Steve McCoy offers a lengthy quote to talk about spiritual formation. A taste:

Jesus facilitated spiritual formation in his disciples by introducing them to life situation and then helping them debrief their experiences. He taught them to pray. He did not lead them in a study course on prayer. He took them on mission trips (Samaria, for example); he didn't read books to them on the subject of missions. He sent them on learning junkets and exposed them to situations. He asked their opinion on what they were hearing and observing ("Who do you say that I am?"). He asked for radical obedience from them. He asked them to take up a cross and follow him.
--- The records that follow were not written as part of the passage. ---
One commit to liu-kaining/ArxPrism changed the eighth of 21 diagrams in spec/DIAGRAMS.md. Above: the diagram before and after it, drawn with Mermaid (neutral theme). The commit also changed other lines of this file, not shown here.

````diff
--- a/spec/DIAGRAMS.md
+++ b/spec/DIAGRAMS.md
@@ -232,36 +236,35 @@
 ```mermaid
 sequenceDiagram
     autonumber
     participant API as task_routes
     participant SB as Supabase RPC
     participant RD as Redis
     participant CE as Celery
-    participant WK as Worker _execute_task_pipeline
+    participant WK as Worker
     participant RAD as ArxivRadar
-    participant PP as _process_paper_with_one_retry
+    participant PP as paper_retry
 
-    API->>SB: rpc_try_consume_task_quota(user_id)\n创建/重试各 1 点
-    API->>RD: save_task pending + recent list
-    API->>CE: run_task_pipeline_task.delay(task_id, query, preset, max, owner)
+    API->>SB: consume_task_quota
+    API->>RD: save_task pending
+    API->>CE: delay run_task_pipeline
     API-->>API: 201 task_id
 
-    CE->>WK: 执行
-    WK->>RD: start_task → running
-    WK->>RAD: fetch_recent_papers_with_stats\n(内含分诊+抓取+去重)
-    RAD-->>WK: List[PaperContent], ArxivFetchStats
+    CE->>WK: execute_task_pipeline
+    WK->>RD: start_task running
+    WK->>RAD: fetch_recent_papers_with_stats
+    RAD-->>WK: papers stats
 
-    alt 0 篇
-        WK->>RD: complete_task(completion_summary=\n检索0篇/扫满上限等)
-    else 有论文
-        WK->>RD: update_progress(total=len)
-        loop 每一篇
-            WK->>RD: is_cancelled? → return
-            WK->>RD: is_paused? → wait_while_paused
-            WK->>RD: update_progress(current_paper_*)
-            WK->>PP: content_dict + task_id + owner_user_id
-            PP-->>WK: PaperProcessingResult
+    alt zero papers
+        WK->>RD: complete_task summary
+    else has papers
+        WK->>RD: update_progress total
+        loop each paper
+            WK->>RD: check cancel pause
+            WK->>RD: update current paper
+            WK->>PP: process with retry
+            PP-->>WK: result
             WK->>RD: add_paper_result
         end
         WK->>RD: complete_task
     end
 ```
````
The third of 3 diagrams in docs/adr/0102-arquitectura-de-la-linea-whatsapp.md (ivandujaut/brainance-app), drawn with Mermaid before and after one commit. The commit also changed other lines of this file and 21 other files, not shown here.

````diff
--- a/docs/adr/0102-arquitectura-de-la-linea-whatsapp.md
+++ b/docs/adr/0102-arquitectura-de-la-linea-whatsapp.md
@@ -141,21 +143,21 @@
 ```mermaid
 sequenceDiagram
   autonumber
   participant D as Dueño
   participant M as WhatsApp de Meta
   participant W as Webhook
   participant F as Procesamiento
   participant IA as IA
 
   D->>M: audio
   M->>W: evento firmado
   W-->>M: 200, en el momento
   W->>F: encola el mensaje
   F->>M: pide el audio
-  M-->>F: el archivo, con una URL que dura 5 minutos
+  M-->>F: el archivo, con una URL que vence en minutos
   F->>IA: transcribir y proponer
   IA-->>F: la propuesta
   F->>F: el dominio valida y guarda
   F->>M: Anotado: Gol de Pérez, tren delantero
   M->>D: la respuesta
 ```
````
He did not send them to school and wait for them to graduate before giving them a significant assignment. He sent them out before they were ready to go and then helped them to learn from their experiences. He talked about the kingdom of God, but mostly he lived the kingdom of God, practicing a life in front of his followers that modeled very different core values than those given to them by the Pharisees in the synagogues.


The iMonk reflects on culture warriors freaking out about tongue piercing.

Meg posted a much lighter April Fool's prank than mine the other day. Her being set to marry 'Chaz Finney' tipped me off. Still a funny little bit of satire.

2 comments:

Call Me Ishmael said...

“McLaren's argument is that Jesus really means what he says.” Unless, of course, Jesus is talking about hell.

Jeff said...

Hi Ishmael. Welcome...back. I'm pretty sure I've seen you here before.

Anyway, McLaren's larger point has to do with Jesus' message of the kingdom of God, and that it doesn't necessarily pertain to the next life. As Greg points out, this idea doesn't originate with him by any means, hence the message really not being much of a secret.